- Use a graph that clearly demonstrates the comparison between developing and developed countries. I might suggest two column charts next to each other. We aren’t trying to highlight the difference by city size, but the overall difference between countries
- Finally, we choose colors that have meaning. The original graph uses red and green, which are both Christmas colors and suggest negative and positive values. I’m going to instead use a sooty gray for the developing countries, to suggest the filth associated with crowded living conditions, and a bright blue for developed countries to convey a sense of cleanliness and oppenness.
3. Finally, the storytelling.
How do you feel now? Likely, you still don’t really feel anything but at least you are starting to focus on the idea the graph is talking about an important topic: over-crowding.
Now it has meaning, but it’s still just data. Abstract blobs of…something! Storytelling is a complex topic, but at the risk of over-simplifying, the foundation of storytelling is turning the abstract concrete.
Graphs are abstract: just colored shapes showing rising and falling, more and less. Stories are concrete: people, places, things!
What are we really saying in this graph and — most importantly — what does it LOOK like? We’re talking about overcrowding in cities in developing countries like India, China and Pakistan. We can find many pictures online showing what overcrowding looks like.
For instance, if you want to start a discussion about over-crowded cities in developing countries, you could start your presentation by showing the audience this picture. Ask them: what do you see here? (Image (c) McKay Savage)
This is a bus in India, leaning to the side because its shock absorbers are damaged on that side. It’s common to see buses like this in India, leaning awkwardly. Can you imagine how uncomfortable it is to ride on a bus like this for one hour? Leaning to the side, with no shock absorbers?
What causes this? You’ll be stunned to see that some cities in India are so crowded, people cannot even fit onto the buses and trains. What do they do? Watch this video.
That’s right, they are hanging onto the outside! Day after day, the cities are so crowded the public transport system cannot fit them onto its seats. So men and women risk their lives and hang onto the outside of trains and buses. Constant weight on one side of the bus damages the shock absorbers and creates a permanent tilt to the buses. Even the trains are over-crowded, as seen in the terrifying video below.
Overcrowding is a serious problem. It can lead to housing shortages, slums, traffic congestion, unsanitary living conditions, health problems, unemployment, crime, pollution, social tension and other problems. What can we do to alleviate these problems in developing countries? (Image (c) jolseyshowaa)
How do you feel now? Likely, the images and videos are making you feel shock or despair or even amusement. More than the graph did.
Graphs are great at visualizing data and identifying patterns that suggest interesting stories. But graphs are not stories. Stories are concrete and have people, places and things. So, use graphs to identify the stories. But don’t let graphs tell the story. Use them to support the telling of the story.

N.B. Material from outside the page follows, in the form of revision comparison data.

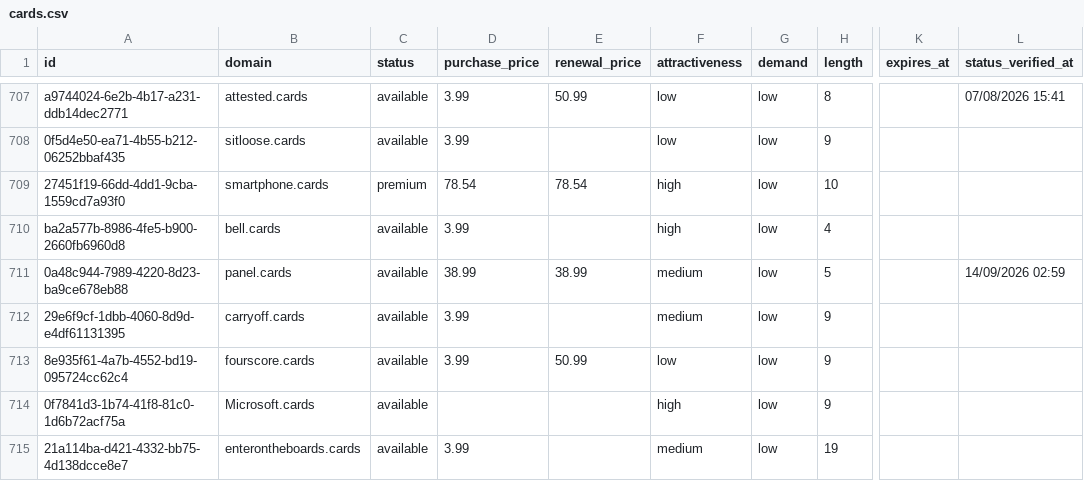
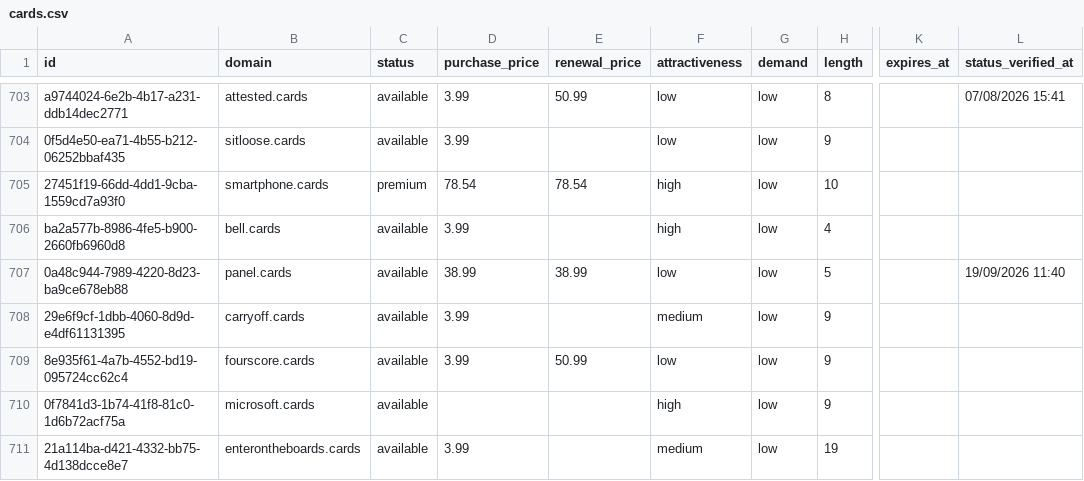
Before and after one commit to UniqueDomains/cards-oneword-domains, a CSV file: cards.csv, drawn as a sheet; only a part is shown, gaps mark what is left out; addresses are those after the commit; the diff covers the shown part only; the diff names each change by its address in the sheet, - before the commit and + after, or states it on an @@ line.

Commit message:
Domains update

```diff
--- a/cards.csv
+++ b/cards.csv
-F707 (attractiveness): medium
+F707 (attractiveness): low
-L707 (status_verified_at): 14/09/2026 02:59
+L707 (status_verified_at): 19/09/2026 11:40
-B710 (domain): Microsoft.cards
+B710 (domain): microsoft.cards
```
Also changed, not shown: 5 added rows, 5 removed rows and 66 edited cells elsewhere in this file, 4 other files.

Storytelling is more than making the abstract concrete. It also involves a sequence of events with a narrative arc, a hero who faces conflict and other things. But start by making the abstract concrete and you are on the path toward storytelling with graphs.
Pick up my new book, “Storytelling with Graphs”, when it becomes available this summer. Subscribe to this blog to be alerted when it’s available.
About the author: Bruce Gabrielle is author of Speaking PowerPoint: the New Language of Business, showing a 12-step method for creating clearer and more persuasive PowerPoint slides for boardroom presentations. Subscribe to this blog or join my LinkedIn group to get new posts sent to your inbox.